If walking and exploring is what you really want to do, visit Lacock Abbey in the village of Lacock, Wiltshire, England. The outside looks nothing like the school, but inside, those aged stone walls look oddly familiar.
Lacock Abbey was featured in the first two films, with Harry and the gang walking the halls and getting confronted by Snape who felt they were, "up to something." Plus, some of the Abbey's rooms were transformed into classrooms, like the Potions class, but most notably, Lacock Abbey was used when Harry discovered the Mirror of Erised, one of my favourite scenes in the first film.
3 Hogwarts classrooms (Filmed in a Studio)
The various Hogwarts classes were mainly created in the studio, because of the intricacies of the rooms and the spells being cast in those classes. It would have been too difficult to create without the magic of a lot of film editing. While visiting the London studio tour, you'll see countless props and costumes from Harry's classes, as well as sets.
One set you won't see is Professor Flitwick's charms classroom. His class was actually filmed in an all-boys boarding school in Harrow, London. The room used for filming wasn't a classroom at all but a study hall. Unfortunately, the room, which is still very much in use for students, isn't open to the general public. But no matter, there are lots of other in-studio sets to visit and be awed by in London.
2 (It's Real!) 12 Grimmauld Place - Visit Claremont Square
12 Grimmauld Place may have been invisible to muggles, but the building where the films were set is very much accessible to fans. Claremont Square is the name of the street standing in for Grimmauld Place, and sadly the addresses increase in perfect increments, and don't skip from 11 to 13 as they do in the books.
Grimmauld Place is where Harry's godfather, Sirius Black, grew up. It was featured prominently in the fifth film, and housed the trio in the final films while they were on the hunt for Horcruxes. You won't be able to look around inside, but no matter, because only the exterior of Claremont Square was used for filming.
1 Quidditch Pitch (Filmed in a Studio)
No overview of Harry Potter sets and scenes is complete without the Quidditch Pitch! There was no use finding a set or location to film when most of the magic of Quidditch happened in front of a green screen since all the actors were "flying" on brooms.

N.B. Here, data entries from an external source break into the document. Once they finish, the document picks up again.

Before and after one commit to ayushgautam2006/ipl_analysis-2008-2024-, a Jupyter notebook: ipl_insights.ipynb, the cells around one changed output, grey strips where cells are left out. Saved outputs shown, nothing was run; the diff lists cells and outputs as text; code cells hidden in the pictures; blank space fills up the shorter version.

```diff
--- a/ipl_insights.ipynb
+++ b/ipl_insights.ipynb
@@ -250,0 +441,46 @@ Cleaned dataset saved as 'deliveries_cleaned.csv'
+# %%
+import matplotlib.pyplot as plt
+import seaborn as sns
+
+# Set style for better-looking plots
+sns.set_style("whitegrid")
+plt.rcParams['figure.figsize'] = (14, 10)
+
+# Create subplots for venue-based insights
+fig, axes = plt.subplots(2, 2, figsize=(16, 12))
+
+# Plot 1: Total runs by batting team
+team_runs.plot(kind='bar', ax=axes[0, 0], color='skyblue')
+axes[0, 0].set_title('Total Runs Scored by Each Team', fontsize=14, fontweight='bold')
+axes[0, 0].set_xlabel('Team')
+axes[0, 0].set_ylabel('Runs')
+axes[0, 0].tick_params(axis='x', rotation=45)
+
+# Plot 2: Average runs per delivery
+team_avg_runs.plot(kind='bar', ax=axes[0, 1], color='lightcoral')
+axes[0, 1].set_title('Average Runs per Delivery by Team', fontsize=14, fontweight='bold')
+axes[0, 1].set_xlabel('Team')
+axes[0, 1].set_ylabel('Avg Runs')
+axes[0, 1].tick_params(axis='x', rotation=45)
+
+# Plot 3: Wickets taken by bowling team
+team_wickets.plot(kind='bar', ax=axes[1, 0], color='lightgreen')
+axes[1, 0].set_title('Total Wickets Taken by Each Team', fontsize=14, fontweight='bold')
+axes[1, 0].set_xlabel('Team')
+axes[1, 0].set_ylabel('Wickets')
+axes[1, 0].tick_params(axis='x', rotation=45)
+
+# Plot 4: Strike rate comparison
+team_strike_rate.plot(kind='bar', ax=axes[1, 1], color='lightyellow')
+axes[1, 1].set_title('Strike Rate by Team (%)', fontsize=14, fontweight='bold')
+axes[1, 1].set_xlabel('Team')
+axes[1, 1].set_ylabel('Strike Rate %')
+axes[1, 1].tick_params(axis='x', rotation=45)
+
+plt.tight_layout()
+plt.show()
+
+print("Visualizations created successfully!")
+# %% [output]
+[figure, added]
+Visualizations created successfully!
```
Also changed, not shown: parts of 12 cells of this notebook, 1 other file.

Some of the most exhilarating scenes of the first few films happened on the Quidditch pitch. Whether it was Harry catching his first snitch in his mouth, Lockhart trying to fix Harry's arm after the bludger attack, or the Dementor attack in year 3. You may not be able to fly or visit the Quidditch set, but you can definitely check out props and memorabilia in London during the studio tour.
So get your map, plot out the best route to see all the real-life locations used for filming, and then finish off our tour with a visit to the studios, where you'll see all the Harry Potter magic come to life before your eyes. Because “Of course it is happening inside your head, Harry, but why on earth should that mean that it is not real?”